§ **Aim of the exercise**
Run through the records and show each line that includes the string "https".

---------- Extracted information

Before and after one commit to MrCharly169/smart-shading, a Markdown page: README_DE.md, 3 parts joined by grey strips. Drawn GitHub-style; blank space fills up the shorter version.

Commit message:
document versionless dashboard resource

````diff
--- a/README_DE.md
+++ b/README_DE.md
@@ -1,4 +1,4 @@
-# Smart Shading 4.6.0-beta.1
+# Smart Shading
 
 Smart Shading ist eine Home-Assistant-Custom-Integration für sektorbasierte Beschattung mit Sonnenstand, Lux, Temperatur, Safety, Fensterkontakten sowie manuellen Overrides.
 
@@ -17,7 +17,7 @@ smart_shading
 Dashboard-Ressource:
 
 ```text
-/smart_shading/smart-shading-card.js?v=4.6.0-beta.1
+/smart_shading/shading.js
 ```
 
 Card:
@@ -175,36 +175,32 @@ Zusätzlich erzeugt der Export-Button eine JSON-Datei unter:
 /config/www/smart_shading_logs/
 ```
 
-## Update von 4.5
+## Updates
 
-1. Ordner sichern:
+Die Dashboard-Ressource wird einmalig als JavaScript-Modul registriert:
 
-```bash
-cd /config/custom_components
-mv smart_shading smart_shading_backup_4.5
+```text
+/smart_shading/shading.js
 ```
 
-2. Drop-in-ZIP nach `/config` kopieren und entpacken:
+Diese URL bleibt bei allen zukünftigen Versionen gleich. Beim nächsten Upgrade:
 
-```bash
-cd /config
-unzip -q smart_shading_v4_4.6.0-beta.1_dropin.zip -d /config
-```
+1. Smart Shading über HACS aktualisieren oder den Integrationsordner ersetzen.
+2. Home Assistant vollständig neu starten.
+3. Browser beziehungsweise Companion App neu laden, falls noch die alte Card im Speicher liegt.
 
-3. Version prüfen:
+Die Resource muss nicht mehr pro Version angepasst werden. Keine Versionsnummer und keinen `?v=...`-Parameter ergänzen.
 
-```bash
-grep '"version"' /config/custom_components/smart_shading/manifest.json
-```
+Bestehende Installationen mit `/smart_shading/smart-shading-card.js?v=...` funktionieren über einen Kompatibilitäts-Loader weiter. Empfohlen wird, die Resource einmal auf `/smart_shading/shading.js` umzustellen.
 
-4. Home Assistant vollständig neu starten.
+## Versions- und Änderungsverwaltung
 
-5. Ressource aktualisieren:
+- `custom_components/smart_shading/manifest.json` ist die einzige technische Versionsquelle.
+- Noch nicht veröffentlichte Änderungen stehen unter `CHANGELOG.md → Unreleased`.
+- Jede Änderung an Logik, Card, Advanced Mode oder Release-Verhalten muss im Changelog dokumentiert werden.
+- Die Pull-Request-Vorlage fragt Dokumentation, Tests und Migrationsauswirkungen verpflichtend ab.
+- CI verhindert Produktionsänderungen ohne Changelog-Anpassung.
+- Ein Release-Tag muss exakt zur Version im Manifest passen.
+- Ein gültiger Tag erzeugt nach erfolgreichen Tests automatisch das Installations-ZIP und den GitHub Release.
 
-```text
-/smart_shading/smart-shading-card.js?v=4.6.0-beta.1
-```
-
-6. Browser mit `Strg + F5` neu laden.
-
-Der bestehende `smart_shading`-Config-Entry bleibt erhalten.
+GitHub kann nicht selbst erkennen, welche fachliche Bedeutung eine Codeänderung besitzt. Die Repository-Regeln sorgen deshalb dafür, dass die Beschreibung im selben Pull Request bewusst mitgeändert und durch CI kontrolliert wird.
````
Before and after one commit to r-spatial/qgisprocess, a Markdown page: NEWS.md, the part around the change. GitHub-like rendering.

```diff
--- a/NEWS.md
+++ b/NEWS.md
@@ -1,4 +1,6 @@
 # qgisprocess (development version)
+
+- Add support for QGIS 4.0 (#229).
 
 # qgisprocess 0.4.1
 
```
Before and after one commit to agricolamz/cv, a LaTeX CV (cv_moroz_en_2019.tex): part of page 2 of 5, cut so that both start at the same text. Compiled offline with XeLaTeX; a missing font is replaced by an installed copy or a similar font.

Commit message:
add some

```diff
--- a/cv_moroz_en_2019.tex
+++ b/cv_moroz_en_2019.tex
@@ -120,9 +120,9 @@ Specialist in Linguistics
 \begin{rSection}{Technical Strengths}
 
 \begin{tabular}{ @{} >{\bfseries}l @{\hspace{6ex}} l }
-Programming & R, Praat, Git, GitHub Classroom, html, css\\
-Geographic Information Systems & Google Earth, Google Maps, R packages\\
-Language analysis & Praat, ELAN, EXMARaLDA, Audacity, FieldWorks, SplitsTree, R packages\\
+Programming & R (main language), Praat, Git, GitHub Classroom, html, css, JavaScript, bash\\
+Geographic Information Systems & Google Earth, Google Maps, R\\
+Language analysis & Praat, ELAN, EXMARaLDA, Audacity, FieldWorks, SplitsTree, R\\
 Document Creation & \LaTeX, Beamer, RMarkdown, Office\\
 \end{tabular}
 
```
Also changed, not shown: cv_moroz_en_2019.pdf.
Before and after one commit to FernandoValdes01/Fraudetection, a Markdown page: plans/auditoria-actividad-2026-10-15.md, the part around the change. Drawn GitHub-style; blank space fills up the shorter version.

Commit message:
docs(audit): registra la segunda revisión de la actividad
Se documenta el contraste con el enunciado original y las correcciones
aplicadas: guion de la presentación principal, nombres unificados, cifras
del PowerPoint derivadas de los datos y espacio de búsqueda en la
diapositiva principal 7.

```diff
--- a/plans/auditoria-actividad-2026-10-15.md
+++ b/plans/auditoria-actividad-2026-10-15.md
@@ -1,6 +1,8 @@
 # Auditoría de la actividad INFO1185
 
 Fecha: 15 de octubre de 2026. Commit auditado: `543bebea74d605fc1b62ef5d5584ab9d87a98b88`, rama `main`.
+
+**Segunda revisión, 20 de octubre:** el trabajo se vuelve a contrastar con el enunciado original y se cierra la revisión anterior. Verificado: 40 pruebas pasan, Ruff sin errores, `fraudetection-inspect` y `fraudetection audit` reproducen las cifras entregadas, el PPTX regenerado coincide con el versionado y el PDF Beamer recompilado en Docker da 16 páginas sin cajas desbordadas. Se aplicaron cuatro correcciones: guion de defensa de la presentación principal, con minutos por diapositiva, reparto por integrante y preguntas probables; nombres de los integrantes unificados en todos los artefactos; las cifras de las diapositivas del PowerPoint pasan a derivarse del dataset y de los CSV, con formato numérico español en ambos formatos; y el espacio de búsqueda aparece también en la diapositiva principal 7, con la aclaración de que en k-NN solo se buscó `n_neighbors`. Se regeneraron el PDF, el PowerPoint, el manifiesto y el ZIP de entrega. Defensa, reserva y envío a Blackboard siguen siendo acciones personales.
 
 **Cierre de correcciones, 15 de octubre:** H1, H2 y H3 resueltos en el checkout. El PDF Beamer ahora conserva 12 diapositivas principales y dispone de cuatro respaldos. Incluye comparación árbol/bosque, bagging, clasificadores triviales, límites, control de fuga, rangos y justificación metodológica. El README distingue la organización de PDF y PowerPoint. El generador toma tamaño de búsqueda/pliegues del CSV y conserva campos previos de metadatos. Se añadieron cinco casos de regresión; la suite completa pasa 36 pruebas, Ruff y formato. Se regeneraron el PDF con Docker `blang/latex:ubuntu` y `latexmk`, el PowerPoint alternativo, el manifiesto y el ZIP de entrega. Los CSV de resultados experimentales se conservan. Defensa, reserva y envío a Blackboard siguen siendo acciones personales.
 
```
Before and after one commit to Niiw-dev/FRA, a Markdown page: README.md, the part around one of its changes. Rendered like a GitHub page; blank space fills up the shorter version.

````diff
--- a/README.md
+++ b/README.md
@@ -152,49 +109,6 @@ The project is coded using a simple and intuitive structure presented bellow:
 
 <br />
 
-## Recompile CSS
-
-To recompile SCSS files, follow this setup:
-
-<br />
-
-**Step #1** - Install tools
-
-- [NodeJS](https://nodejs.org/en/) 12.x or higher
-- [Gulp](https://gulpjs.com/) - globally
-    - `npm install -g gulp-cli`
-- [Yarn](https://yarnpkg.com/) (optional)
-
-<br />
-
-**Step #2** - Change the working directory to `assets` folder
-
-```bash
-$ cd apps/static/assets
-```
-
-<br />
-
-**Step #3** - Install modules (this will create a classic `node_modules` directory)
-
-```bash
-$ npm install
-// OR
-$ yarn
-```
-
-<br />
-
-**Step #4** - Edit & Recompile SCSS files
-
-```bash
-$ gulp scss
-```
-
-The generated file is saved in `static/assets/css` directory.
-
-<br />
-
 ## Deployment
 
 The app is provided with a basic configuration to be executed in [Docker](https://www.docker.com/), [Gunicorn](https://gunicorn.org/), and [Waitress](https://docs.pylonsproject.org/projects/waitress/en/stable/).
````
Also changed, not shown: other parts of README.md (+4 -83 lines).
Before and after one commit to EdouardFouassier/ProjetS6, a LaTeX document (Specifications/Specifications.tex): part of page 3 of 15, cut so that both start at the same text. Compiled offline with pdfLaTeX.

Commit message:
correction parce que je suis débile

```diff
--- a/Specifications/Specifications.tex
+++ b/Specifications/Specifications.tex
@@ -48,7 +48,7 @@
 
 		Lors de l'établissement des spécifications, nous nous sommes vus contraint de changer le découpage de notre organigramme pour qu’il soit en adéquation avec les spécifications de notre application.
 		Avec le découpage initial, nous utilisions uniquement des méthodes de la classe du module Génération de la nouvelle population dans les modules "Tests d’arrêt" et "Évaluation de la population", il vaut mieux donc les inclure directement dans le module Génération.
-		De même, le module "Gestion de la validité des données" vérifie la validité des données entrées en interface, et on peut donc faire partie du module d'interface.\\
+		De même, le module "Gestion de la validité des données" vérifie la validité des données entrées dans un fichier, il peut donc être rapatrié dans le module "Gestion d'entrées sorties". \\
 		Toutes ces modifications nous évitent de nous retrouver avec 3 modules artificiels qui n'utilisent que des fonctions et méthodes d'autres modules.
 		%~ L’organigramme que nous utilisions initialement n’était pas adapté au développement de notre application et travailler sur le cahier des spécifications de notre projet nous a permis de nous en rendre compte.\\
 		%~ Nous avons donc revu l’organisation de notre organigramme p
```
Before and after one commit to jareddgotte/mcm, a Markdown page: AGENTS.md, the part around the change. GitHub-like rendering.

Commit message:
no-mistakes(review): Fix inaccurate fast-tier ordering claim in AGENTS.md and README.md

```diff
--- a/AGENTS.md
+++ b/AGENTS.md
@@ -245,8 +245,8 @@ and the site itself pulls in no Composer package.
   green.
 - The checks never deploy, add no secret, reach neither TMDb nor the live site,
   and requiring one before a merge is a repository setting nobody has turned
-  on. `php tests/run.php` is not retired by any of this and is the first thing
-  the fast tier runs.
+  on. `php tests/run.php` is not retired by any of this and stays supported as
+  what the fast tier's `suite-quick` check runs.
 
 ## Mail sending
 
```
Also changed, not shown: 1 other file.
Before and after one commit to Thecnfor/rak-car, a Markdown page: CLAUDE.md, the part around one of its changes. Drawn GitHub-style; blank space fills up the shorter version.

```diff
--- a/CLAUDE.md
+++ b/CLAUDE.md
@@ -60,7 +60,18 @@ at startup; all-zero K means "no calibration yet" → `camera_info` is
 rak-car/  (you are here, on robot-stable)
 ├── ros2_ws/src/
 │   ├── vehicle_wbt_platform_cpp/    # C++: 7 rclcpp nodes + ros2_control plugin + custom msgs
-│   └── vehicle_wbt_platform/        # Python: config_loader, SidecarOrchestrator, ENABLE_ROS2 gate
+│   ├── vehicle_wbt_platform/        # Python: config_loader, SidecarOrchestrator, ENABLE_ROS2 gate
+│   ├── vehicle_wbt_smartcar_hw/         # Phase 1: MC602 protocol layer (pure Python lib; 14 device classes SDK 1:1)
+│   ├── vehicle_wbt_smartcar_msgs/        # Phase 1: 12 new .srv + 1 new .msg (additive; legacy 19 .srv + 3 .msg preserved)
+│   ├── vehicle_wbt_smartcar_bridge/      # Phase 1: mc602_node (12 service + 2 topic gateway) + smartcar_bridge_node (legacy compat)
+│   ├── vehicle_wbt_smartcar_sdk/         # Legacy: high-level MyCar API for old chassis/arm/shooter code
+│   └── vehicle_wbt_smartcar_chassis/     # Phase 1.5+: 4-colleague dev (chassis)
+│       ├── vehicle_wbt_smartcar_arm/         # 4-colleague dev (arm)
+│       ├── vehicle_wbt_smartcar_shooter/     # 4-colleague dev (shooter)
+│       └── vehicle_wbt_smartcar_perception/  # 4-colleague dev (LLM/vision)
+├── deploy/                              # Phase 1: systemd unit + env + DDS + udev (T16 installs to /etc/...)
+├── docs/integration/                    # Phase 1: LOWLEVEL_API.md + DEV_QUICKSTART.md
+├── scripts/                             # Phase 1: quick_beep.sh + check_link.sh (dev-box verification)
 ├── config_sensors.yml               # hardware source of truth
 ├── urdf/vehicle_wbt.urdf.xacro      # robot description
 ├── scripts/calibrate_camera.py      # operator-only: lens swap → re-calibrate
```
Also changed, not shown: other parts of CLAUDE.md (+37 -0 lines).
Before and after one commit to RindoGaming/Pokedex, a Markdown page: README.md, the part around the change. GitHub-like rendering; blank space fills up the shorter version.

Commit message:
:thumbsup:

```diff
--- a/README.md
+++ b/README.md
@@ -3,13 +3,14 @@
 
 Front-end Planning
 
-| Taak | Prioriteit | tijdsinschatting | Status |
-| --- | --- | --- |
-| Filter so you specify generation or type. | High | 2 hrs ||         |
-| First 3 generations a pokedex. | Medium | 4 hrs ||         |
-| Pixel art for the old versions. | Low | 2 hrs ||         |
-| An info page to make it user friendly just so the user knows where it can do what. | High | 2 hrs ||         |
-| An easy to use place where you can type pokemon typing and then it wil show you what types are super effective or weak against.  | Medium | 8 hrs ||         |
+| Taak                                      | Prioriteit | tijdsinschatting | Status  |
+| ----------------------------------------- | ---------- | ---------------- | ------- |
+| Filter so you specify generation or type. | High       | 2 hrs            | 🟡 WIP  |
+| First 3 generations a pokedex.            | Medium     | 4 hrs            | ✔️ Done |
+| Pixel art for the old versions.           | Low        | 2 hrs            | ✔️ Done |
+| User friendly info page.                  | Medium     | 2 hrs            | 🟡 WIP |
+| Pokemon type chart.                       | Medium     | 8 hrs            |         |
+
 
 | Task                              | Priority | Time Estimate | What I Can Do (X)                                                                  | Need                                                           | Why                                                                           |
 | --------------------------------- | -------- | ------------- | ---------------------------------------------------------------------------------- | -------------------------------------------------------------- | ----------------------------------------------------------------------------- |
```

--------------------

§ **Written reply**
-- [NodeJS](https://nodejs.org/en/) 12.x or higher
-- [Gulp](https://gulpjs.com/) - globally
-- [Yarn](https://yarnpkg.com/) (optional)
 The app is provided with a basic configuration to be executed in [Docker](https://www.docker.com/), [Gunicorn](https://gunicorn.org/), and [Waitress](https://docs.pylonsproject.org/projects/waitress/en/stable/).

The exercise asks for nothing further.